Divest Dickinson: An Introduction, Part One of Two – What is Divestment?

Erik Smith '22, Guest Writer

By now, you’ve probably seen the signs, chalk, or banners around campus or heard of Divest Dickinson. If you’re new to Dickinson this year, welcome to our community, and we invite you to read on and get involved in one of the coolest student groups on—and off—campus! Past our colorful marketing, there’s a lot to unpack in our name. What is divestment, and what does it have to do with our college?

Essentially, divestment is a financial operation and the opposite of investment. Through investment, people give companies more money to grow their business with and receive stocks (partial ownership of the company) in return. Eventually, if the business succeeds, investors receive some money back, known as dividends, and their stocks become more valuable, meaning they can be sold at a profit. If you invest in the right companies at the right times, it’s a way to get others to make your money for you, but it’s also risky. If the companies you invest in fail to grow, your stocks lose value, so you lose money.

This is the typical time to divest; sell those stocks and move on, reinvesting that money in another area that has more growth potential. It would be even more ideal to divest from a particular stock when it is at its peak in value, but it’s difficult to predict when a company will start to go downhill. It’s even harder when it’s not just a company but an entire industry, like with the real estate bubble that led to the 2008 financial crisis. Knowing when to divest is essentially a practice of predicting the future and making money if you’re right.

After 2020, the future seems just about impossible to predict. However, if there is one thing we Dickinsonians can largely agree on, I hope it’s that the changing climate has caused and will increasingly cause mass displacement, hunger, and resource shortages worldwide as sea levels rise and natural disasters become more common. Globally, it will take both adaptation to this new climate and mitigation of further damage to protect humanity, especially Indigenous communities, people of color, the Global South, and other groups put in disproportionate danger by climate change due to historical and systemic discrimination and oppression. Climate action, in the form of adaptation and mitigation, is not just a tree-hugging environmentalist’s ideal but a necessity for justice and equity worldwide.

So what does this have to do with the future of the stock market? And what does any of it have to do with Dickinson College?

Companies and industries need capital (money, mostly from investment) to operate. Aside from the massive government subsidies they receive to keep gas prices low, fossil fuel companies get this capital from selling stocks. These are the same fossil fuel companies that have helped contribute to the current climate crisis and injustice by building a world reliant on greenhouse gas-emitting, nonrenewable energy sources. If we are to mitigate the effects of climate change, where do these companies fit in?

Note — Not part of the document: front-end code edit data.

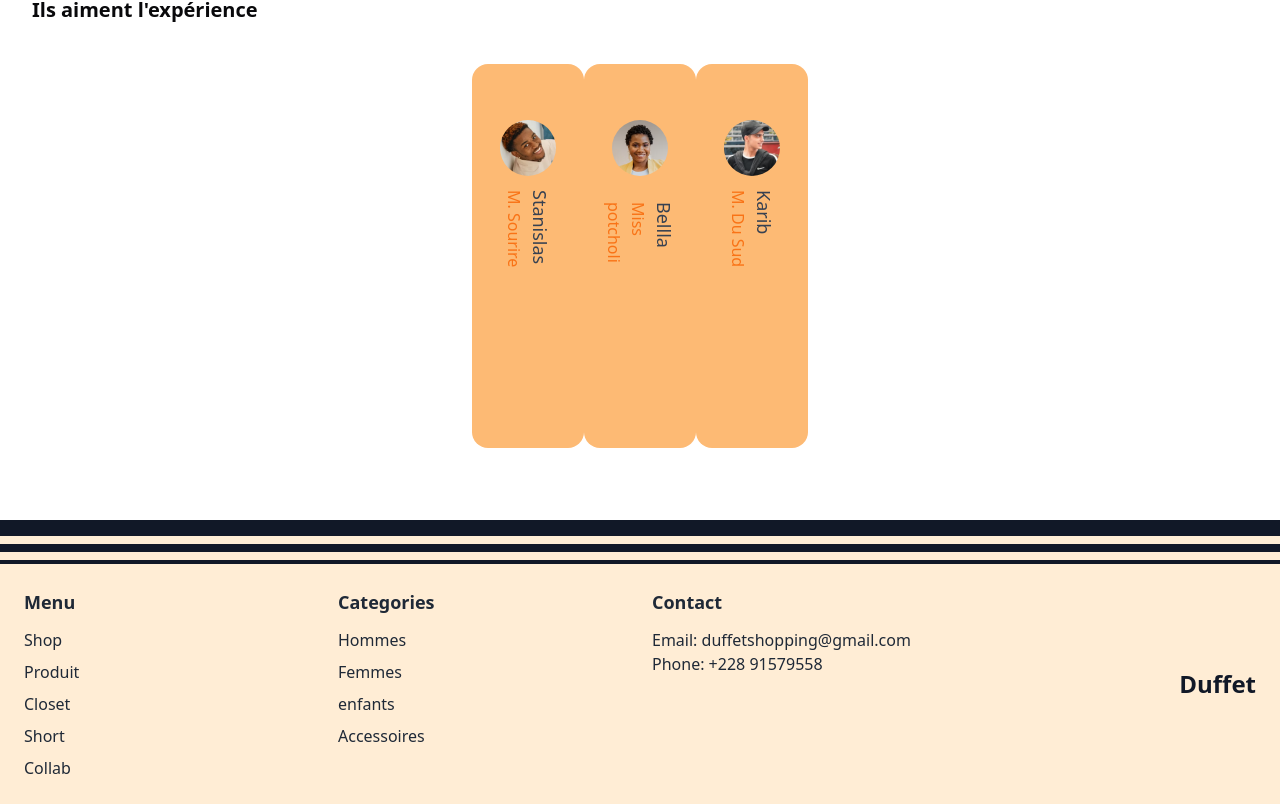
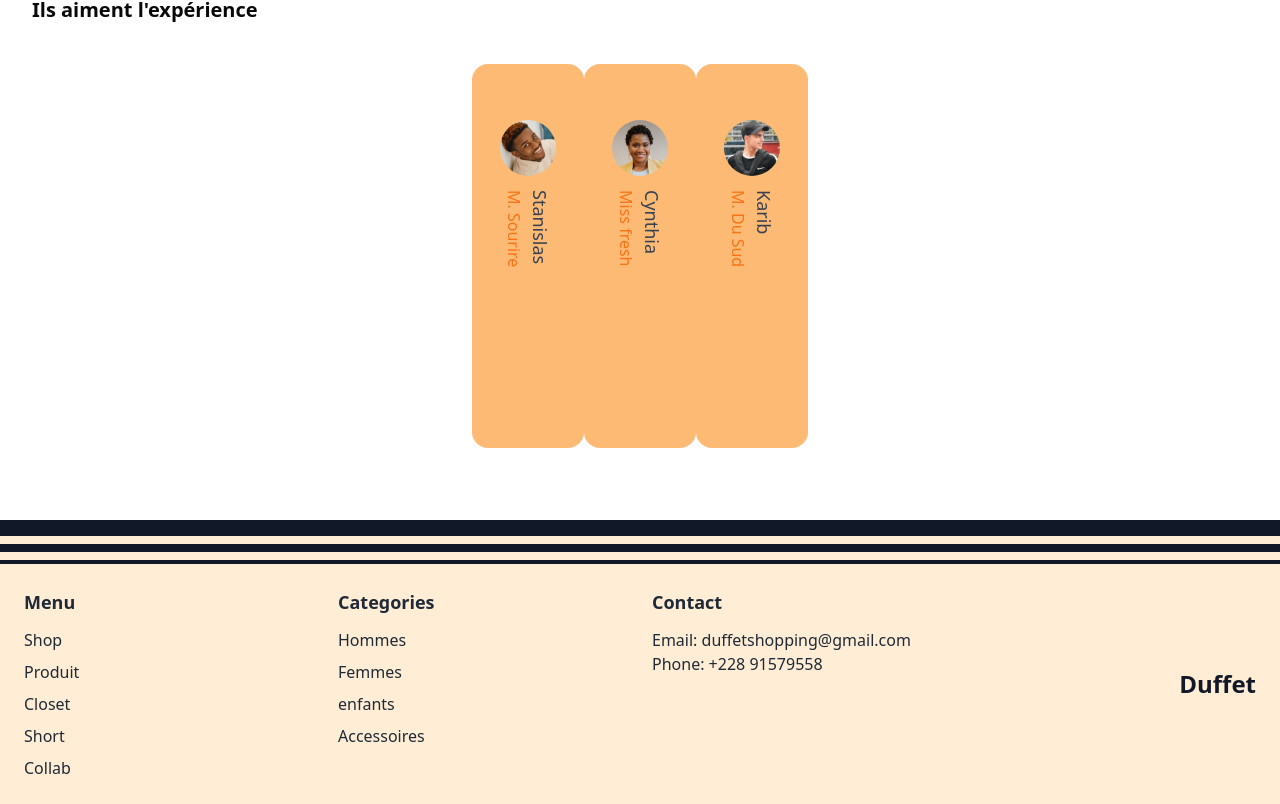
Before and after one commit to Elom10Laurent/Duffet-FrontSide, a React (Vite) app: page / in a window 1280 px wide. Shown: the part 1556-2360 px from the top of the page. Built offline with nearby package versions, Linux system fonts and the light colour scheme.

Commit message:
fixe text

```diff
--- a/src/components/Testimony.tsx
+++ b/src/components/Testimony.tsx
@@ -18,8 +18,8 @@ const Testimony = () => {
     {
       id: 2,
       image: image1,
-      name: "Bellla",
-      pseudo: "Miss potcholi",
+      name: "Cynthia",
+      pseudo: "Miss fresh",
       testimonial:
         "Share a testimonial that hits some of your benefits from one of your popular customers."
     },
```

According to Dickinson College, they fit in the future. Our future. They will continue to grow in influence and wealth, and should be encouraged and enabled to do so through financial investment. What else could our “sustainable” school be saying by choosing not to divest from this industry? 2020 showed us just how strange and unpredictable the future really is, especially for the fossil fuel market. In these times, we need structures that we can depend on. Fossil fuel companies’ willingness to put profits above human lives and manipulate information and policy for their own benefit show that they are anything but dependable.

Of course, our financial involvement is a little more complicated than the school holding stock in a few companies. If you want to learn more, keep an eye on The Dickinsonian for my next submission, which will go into deeper detail on how we are entangled with this dangerous industry. You can also always find us on Instagram at @divestdickinson for a point of contact and more resources. Join us in telling our beloved school that there is no place in our future for the fossil fuel industry.